BEGIN Dataset extract

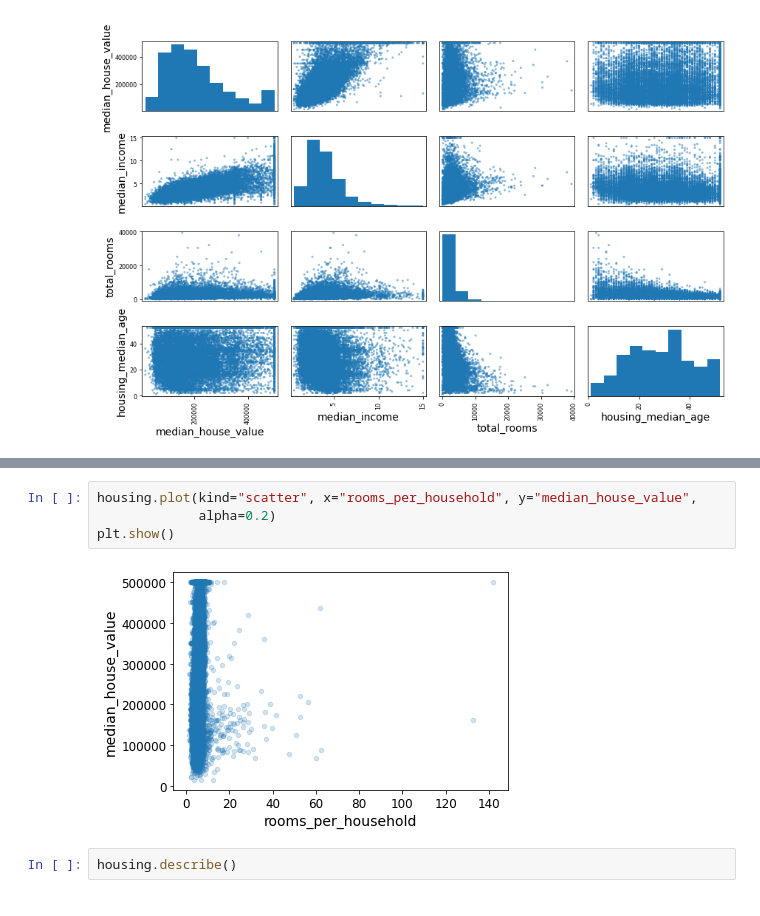
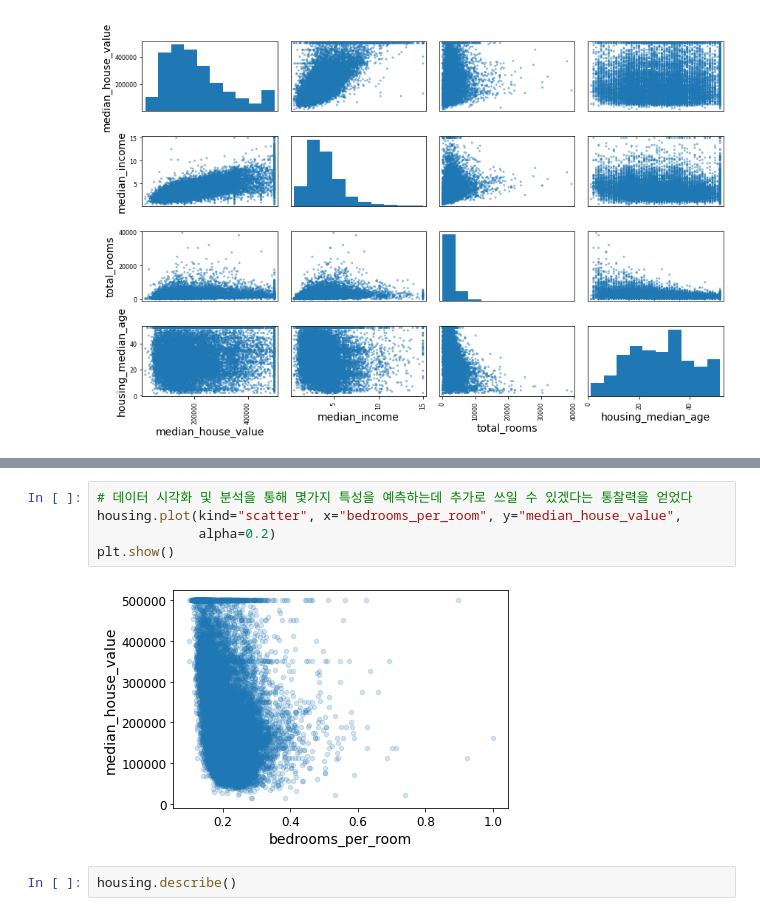
Before and after one commit to suhongkim98/study-machine-learning, a Jupyter notebook: 02_end_to_end_machine_learning_project.ipynb, the cells around one changed output, grey strips where cells are left out. Cells and saved outputs as stored; diff of their text form.

```diff
--- a/02_end_to_end_machine_learning_project.ipynb
+++ b/02_end_to_end_machine_learning_project.ipynb
@@ -444,9 +451,10 @@ Name: median_house_value, dtype: float64
 # %%
-housing.plot(kind="scatter", x="rooms_per_household", y="median_house_value",
+# 데이터 시각화 및 분석을 통해 몇가지 특성을 예측하는데 추가로 쓰일 수 있겠다는 통찰력을 얻었다
+housing.plot(kind="scatter", x="bedrooms_per_room", y="median_house_value",
              alpha=0.2)
 plt.show()
 # %% [output]
-[figure, old version]
+[figure, new version]
 # %%
 housing.describe()
 # %% [output]
```
Also changed, not shown: parts of 46 cells of this notebook.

END Dataset extract

Your objective:
Look through the data above and return each line where the string "cells" occurs.

Exercise result:
Before and after one commit to suhongkim98/study-machine-learning, a Jupyter notebook: 02_end_to_end_machine_learning_project.ipynb, the cells around one changed output, grey strips where cells are left out. Cells and saved outputs as stored; diff of their text form.
Also changed, not shown: parts of 46 cells of this notebook.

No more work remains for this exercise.